The report says the government is committed to making DAB a “primary distribution network” for radio. It says DAB has become “the medium of consumer choice” in the UK and the “platform of choice for digital radio listening”.
Carter pledges the government will now work with the BBC to see how it can improve its DAB coverage to at least match FM, and has called on the radio industry to improve the quality and range of its current DAB services.
The report rejects proposals for an extension of commercial radio’s existing analogue and digital radio licences, but instead says an independent review of the future provision and regulation of local commercial radio will take place.
It says: “The government and Ofcom will have key roles to play in providing for a digital future for radio, but this in itself will not be enough. We will expect the radio industry to strengthen its consumer proposition in terms of new and innovative content and to take advantage of the technological developments that DAB can offer.”
It stresses there is no need to address the issue of a switch-off of the analogue radio signal, in the same way as television.

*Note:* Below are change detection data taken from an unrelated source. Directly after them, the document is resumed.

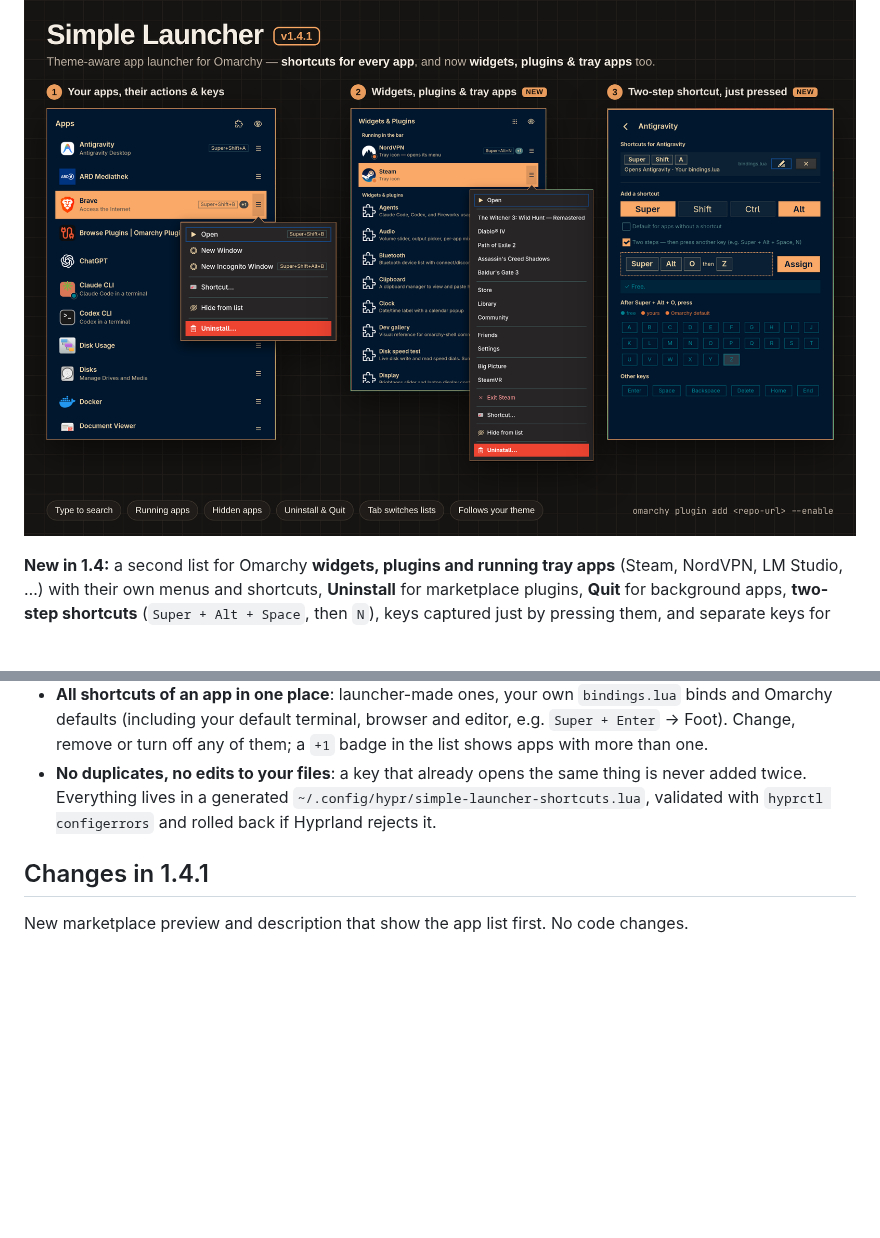
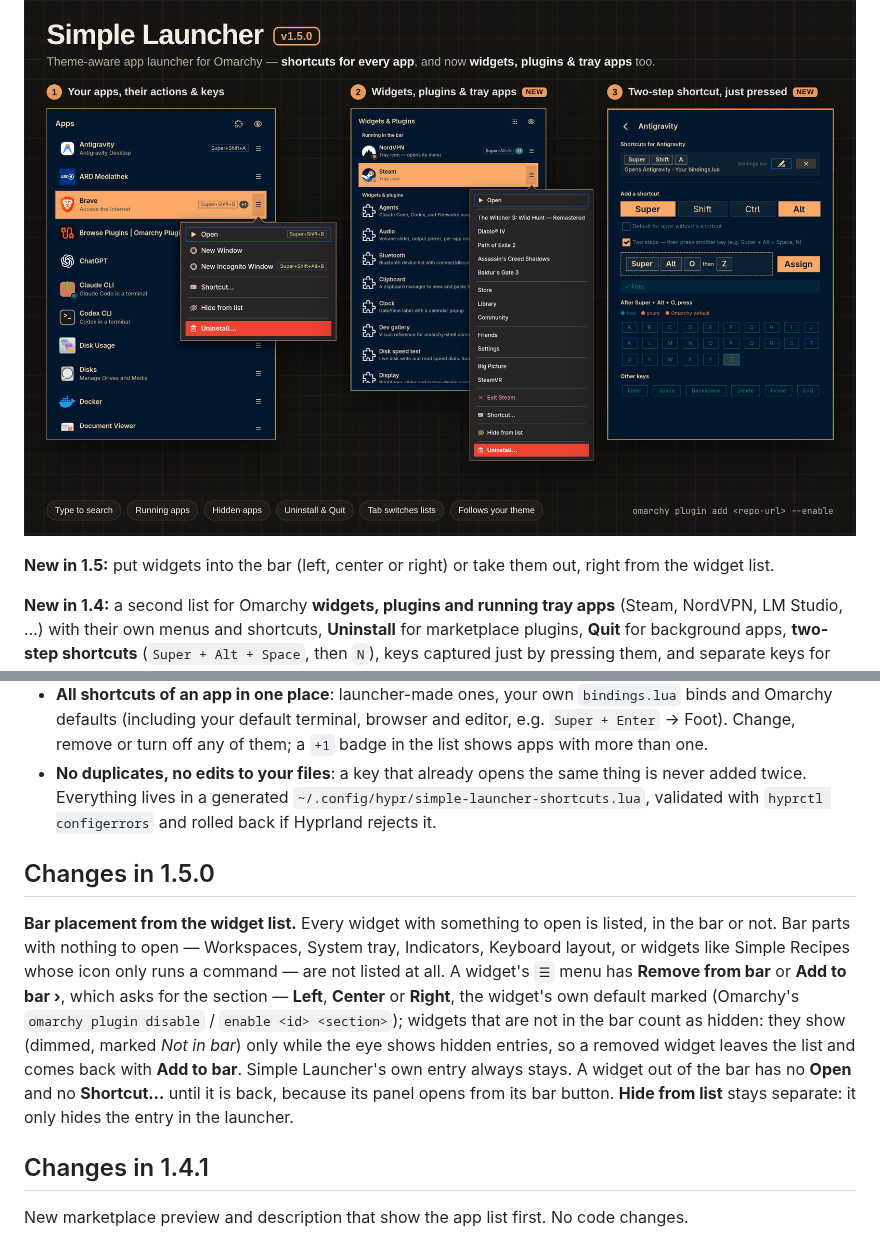
Before and after one commit to uBruckhaus/omarchy-simple-launcher-for-fools, a Markdown page: README.md, 2 parts joined by grey strips. Rendered like a GitHub page; pictures changed too: preview.png; blank space fills up the shorter version.

```diff
--- a/README.md
+++ b/README.md
@@ -3,6 +3,8 @@
 Fast, theme-aware application launcher popup and bar widget for [Omarchy](https://omarchy.org) — with an advanced shortcut editor: bind keys to apps **or their actions**, see who owns every key, and rebind any of them in one click.
 
 ![Simple Launcher](preview.png)
+
+**New in 1.5:** put widgets into the bar (left, center or right) or take them out, right from the widget list.
 
 **New in 1.4:** a second list for Omarchy **widgets, plugins and running tray apps** (Steam, NordVPN, LM Studio, …) with their own menus and shortcuts, **Uninstall** for marketplace plugins, **Quit** for background apps, **two-step shortcuts** (`Super + Alt + Space`, then `N`), keys captured just by pressing them, and separate keys for the app list and the widget list.
 
@@ -15,6 +17,10 @@ Open an app's menu (`☰`, `→`) → **Shortcut…**, or press `Ctrl+K`.
 - **One-click rebinding**: taking over a key is an option, not an error. **Rebind** turns the old binding off while your shortcut exists; remove the shortcut and the original works again.
 - **All shortcuts of an app in one place**: launcher-made ones, your own `bindings.lua` binds and Omarchy defaults (including your default terminal, browser and editor, e.g. `Super + Enter` → Foot). Change, remove or turn off any of them; a `+1` badge in the list shows apps with more than one.
 - **No duplicates, no edits to your files**: a key that already opens the same thing is never added twice. Everything lives in a generated `~/.config/hypr/simple-launcher-shortcuts.lua`, validated with `hyprctl configerrors` and rolled back if Hyprland rejects it.
+
+## Changes in 1.5.0
+
+**Bar placement from the widget list.** Every widget with something to open is listed, in the bar or not. Bar parts with nothing to open — Workspaces, System tray, Indicators, Keyboard layout, or widgets like Simple Recipes whose icon only runs a command — are not listed at all. A widget's `☰` menu has **Remove from bar** or **Add to bar ›**, which asks for the section — **Left**, **Center** or **Right**, the widget's own default marked (Omarchy's `omarchy plugin disable` / `enable <id> <section>`); widgets that are not in the bar count as hidden: they show (dimmed, marked *Not in bar*) only while the eye shows hidden entries, so a removed widget leaves the list and comes back with **Add to bar**. Simple Launcher's own entry always stays. A widget out of the bar has no **Open** and no **Shortcut…** until it is back, because its panel opens from its bar button. **Hide from list** stays separate: it only hides the entry in the launcher.
 
 ## Changes in 1.4.1
 
```
Also changed, not shown: MARKETPLACE.md (+4 -2 lines), 4 other files.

A digital migration plan in radio will not begin until digital radio accounts for more than 50% of all radio listening and national DAB coverage met current FM levels it adds – digital radio currently accounts for 18.3% of all radio listening.
It also says local DAB must reach 90% of the population and all major roads before migration could begin – a target it says is unlikely to be met before 2015.
In order to speed this up, the government will create a “digital radio delivery group”, including manufacturers, consumer representatives, commercial radio groups and the BBC, with a role to “increase the attractiveness, availability and affordability of DAB and to advise on the digital migration plan”.
It will also conduct a cost-benefit analysis of digital migration and will grant a one-off, five-year extension of existing community radio licence, and re-examine the rules on the funding of community radio.